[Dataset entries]
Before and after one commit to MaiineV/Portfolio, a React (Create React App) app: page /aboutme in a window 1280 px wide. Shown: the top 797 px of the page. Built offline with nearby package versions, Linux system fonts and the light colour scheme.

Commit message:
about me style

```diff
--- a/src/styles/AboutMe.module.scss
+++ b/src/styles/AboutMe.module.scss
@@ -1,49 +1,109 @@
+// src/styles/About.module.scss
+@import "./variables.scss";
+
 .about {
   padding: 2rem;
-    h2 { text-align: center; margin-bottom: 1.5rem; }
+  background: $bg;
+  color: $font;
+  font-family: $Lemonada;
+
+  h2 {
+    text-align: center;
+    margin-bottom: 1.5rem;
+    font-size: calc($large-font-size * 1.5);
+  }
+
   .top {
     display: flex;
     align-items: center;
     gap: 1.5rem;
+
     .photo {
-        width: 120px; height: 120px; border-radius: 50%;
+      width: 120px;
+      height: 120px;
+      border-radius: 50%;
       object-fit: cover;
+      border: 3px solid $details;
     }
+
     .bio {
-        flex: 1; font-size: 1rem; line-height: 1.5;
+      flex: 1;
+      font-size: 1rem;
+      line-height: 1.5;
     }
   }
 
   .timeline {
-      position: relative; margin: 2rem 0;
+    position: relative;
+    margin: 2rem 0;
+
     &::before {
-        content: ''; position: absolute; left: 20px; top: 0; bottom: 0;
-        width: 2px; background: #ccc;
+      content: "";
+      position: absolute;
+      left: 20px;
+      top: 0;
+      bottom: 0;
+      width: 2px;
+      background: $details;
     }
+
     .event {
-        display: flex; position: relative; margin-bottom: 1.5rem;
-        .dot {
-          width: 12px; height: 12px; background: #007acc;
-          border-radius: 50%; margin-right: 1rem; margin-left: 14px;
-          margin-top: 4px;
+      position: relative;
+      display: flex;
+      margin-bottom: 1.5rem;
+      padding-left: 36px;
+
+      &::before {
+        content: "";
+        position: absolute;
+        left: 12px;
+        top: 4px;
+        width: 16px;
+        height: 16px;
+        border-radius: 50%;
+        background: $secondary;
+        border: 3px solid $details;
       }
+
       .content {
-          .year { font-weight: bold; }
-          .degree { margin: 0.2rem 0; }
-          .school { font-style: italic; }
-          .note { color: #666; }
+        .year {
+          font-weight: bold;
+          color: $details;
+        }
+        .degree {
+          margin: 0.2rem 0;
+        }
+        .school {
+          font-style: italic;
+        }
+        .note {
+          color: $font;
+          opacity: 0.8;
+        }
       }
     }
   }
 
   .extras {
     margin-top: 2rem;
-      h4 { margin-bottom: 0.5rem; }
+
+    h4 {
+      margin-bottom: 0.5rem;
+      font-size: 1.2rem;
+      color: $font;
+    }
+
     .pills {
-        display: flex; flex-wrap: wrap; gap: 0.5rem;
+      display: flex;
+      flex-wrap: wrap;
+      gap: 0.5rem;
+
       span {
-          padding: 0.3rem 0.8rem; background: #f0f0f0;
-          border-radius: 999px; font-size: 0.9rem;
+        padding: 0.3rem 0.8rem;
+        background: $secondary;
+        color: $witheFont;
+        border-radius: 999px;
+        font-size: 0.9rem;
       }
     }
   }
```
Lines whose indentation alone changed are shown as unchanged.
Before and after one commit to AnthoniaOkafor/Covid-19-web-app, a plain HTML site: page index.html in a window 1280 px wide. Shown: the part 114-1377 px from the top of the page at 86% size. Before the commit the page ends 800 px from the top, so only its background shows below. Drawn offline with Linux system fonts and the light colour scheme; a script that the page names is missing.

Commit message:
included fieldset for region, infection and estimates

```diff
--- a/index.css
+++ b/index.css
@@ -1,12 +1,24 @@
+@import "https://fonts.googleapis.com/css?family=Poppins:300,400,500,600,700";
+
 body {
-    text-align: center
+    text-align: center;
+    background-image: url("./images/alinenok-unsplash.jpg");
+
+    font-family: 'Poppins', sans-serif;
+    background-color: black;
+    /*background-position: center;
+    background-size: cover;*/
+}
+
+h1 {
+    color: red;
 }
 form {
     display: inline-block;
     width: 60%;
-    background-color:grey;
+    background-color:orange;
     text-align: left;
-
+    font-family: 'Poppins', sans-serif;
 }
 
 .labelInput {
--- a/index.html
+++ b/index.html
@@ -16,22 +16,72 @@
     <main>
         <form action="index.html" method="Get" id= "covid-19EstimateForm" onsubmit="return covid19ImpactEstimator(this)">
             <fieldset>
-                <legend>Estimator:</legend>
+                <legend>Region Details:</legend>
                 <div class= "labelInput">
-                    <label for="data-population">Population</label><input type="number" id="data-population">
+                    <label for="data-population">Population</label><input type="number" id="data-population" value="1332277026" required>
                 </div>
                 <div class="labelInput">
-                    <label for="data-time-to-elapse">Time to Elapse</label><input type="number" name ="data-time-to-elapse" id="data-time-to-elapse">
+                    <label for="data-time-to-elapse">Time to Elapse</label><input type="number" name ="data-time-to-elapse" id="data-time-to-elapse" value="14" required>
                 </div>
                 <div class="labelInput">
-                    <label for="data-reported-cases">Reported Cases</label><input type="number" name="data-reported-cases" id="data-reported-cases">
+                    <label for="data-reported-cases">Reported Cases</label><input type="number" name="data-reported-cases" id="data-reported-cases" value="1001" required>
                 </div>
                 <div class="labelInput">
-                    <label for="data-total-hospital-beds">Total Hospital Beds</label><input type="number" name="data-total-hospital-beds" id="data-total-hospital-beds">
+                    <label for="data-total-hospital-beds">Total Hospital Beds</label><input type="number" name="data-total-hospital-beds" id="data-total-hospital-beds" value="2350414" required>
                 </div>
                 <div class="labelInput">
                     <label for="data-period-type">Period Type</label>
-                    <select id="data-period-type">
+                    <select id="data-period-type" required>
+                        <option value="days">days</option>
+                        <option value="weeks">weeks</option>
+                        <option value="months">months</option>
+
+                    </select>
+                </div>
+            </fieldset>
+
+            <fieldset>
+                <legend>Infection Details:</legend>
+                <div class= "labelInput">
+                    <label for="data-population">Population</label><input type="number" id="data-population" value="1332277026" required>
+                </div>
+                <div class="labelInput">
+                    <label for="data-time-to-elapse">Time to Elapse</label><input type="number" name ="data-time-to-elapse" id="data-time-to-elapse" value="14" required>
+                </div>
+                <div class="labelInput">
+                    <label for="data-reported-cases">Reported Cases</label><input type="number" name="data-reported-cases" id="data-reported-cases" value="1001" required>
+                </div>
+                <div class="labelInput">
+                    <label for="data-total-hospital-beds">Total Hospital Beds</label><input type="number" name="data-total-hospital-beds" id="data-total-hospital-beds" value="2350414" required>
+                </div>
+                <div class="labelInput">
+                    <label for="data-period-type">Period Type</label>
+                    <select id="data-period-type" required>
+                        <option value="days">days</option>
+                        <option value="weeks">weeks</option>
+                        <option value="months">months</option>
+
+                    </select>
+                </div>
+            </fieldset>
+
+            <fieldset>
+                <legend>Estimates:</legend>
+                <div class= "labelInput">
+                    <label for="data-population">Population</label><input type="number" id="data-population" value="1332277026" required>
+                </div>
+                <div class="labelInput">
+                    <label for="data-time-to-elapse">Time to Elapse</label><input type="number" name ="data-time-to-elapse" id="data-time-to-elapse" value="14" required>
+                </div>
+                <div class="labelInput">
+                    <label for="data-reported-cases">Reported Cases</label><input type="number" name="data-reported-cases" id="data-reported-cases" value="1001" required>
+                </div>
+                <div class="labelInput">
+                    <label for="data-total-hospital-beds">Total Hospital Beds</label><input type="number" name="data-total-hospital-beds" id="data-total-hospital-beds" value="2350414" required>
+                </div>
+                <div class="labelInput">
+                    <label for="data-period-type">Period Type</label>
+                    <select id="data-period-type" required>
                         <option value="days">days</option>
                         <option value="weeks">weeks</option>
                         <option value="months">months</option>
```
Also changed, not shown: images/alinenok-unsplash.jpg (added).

### Instructions for the task
State the number of lines in the entries above that contain the word "border", and nothing more.

### Your response
8